That's a sight for sore eyes! At the rate we're going, there's still going to be snow here and no flowers until at least May! I've never seen a winter like this! And we're going to get more on Wednesday, and as Joe Bastardi says: "And if the stars and planets line up, New England could expect up to 2 more feet of snow."
I do not like Joe Bastardi.

John S. Mead said...

Thanks for labeling the second image...nice to learn a bit more about the details of these "ladies" :)

chubskulit said...

Very nice information you shared!

Three Horses, have a great weekend!

NicoleB said...

Ah, they should stay asleep. Got fooled.

jabblog said...

It's so good to see honey bees. It hasn't been warm enough here for them to emerge.

Gary said...

Great post I never knew any of these facts. Boom & Gary of the Vermilon River.

Marie said...

I learned a lot about honey bees just from your post -- thank you! It's funny but I just read about cleansing flights the other day in a book and then a new friend who is setting up an apiary mentioned it -- I seem to be coming across it everywhere lately :-)

Wonderful photos, I especially liked the one that explained the part of the female worker bee -- since it's not likely I'll get that close to a live one anytime soon.

Visiting via Camera Critters.

Marie
bonkersinbarnhart.com

Kay said...

What an interesting post! Honey bees here in south Texas probably don't have to worry about staying warm. They seem to be buzzing around all year long. I've had to take down my owl boxes because of them! The little screech-owls have had to look elsewhere for a home. I do love bees, however, and your post taught me several things I did not know. Thanks!
Kay

D.B. Echo said...

Beautiful as always! We've had a shortage of honey bees here in Northeastern Pennsylvania the past few years, but I have been able to observe bumblebees up close as they tend to the rhododendron by our back steps.

Sallie (FullTime-Life) said...

Love your posts Marvin! For whatever reason the bees were out, it must have been wonderful to see them. Are they not little marvels of efficiency?

Lisa at Greenbow said...

This is a very informative post Marvin. I sure miss these little critters. 70F. Not fair. I thought it was lovely having 43F. Still no bugs here.

Rambling Woods said...
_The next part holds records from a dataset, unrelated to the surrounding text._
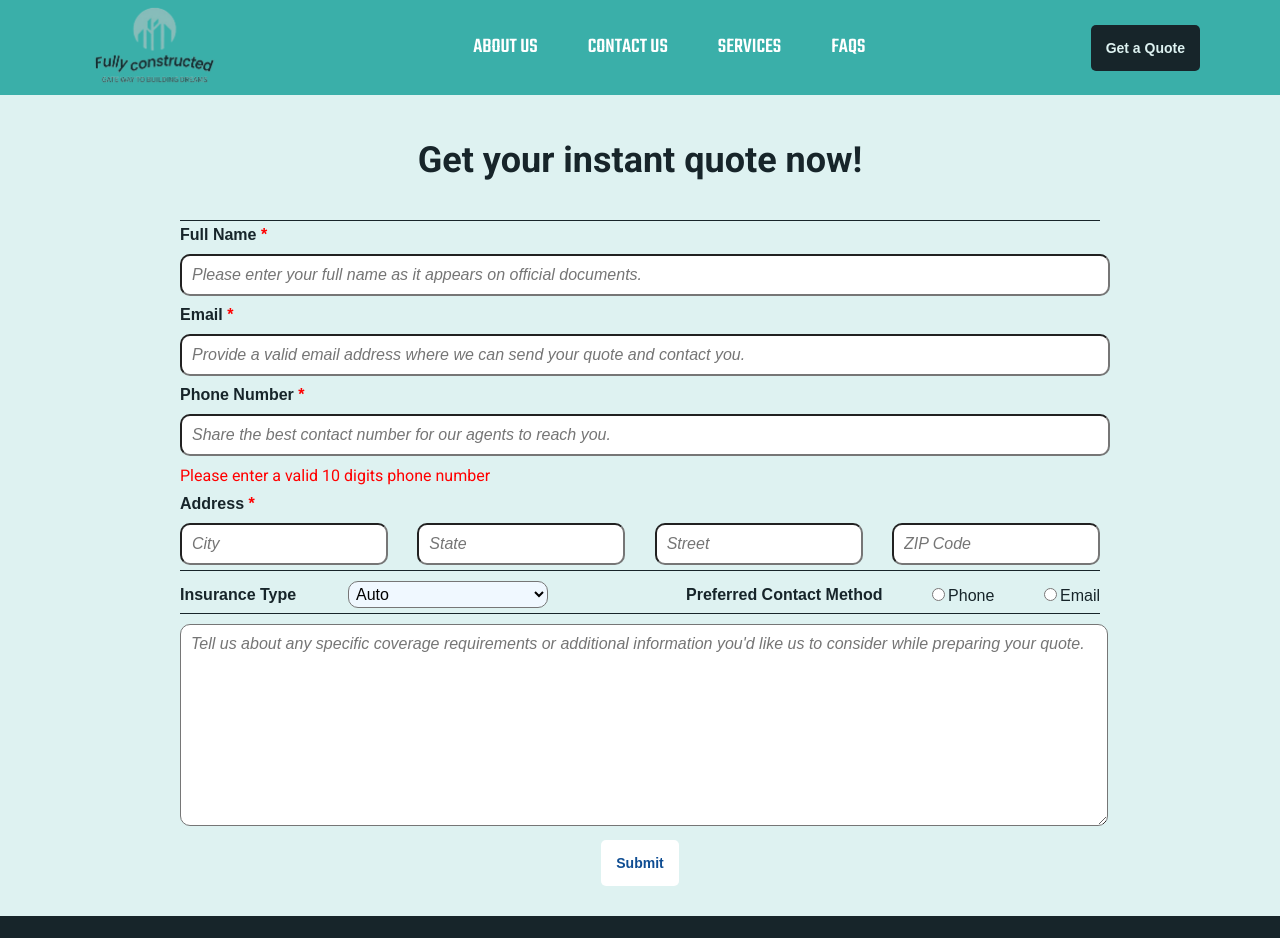
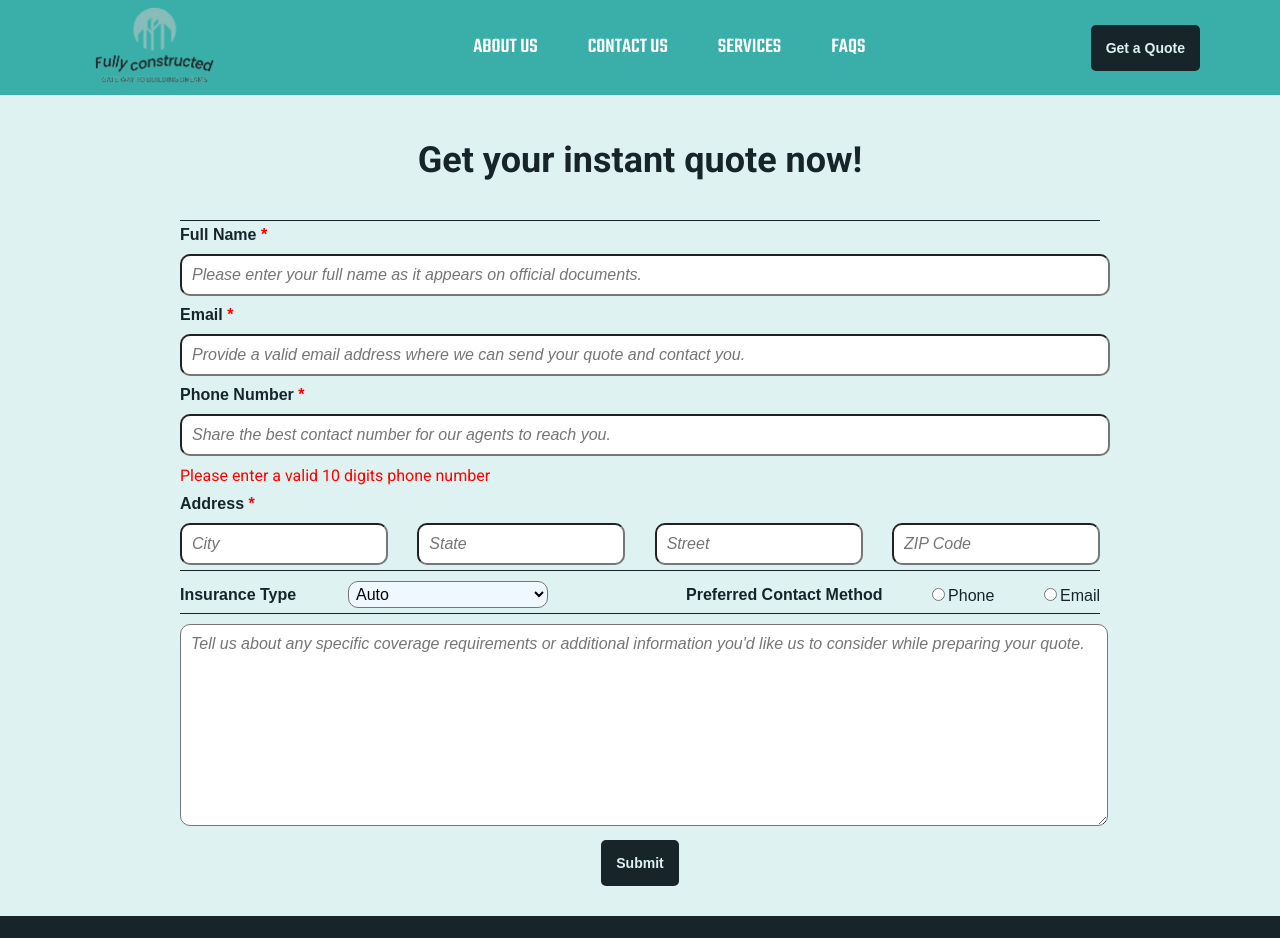
Before and after one commit to Wahaj-Ali/construction-web, a React (Create React App) app: page /get-a-quote in a window 1280 px wide. Shown: the top 938 px of the page. Built offline with nearby package versions, Linux system fonts and the light colour scheme.

Commit message:
Udpate hover efect for form buttons.

```diff
--- a/src/Pages/ContactUs/ContactUs.css
+++ b/src/Pages/ContactUs/ContactUs.css
@@ -113,8 +113,8 @@
   }
 
   .contactBtn {
-    background-color: #fff;
-    color: #0f4d92;
+    /* background-color: #fff;
+    color: #0f4d92; */
     font-weight: 600;
   }
 
--- a/src/Pages/Get A Quote/GetAQuote.css
+++ b/src/Pages/Get A Quote/GetAQuote.css
@@ -135,6 +135,11 @@
     font-size: 24px;
   }
 
+  .getQuoteBtn:hover {
+    background-color: #2b787a;
+    color: #def2f1;
+  }
+
   @media (max-width: 1024px) {
     .getaQuoteForm {
       margin: 10px 80px;
--- a/src/Pages/Get A Quote/GetAQuote.jsx
+++ b/src/Pages/Get A Quote/GetAQuote.jsx
@@ -140,7 +140,7 @@ const GetAQuote = () => {
                     </div>
 
                     <div className="submit-btn">
-                        <button type='submit' className='quote-btn contactBtn'>Submit</button>
+                        <button type='submit' className='quote-btn contactBtn getQuoteBtn'>Submit</button>
                     </div>
                 </form>
             </div>
```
What an interesting post Marvin.. I have not seen any honey bees in my area at all and I have been trying to learn more about pollinators in general. A cleansing flight..how amazing they are...Michelle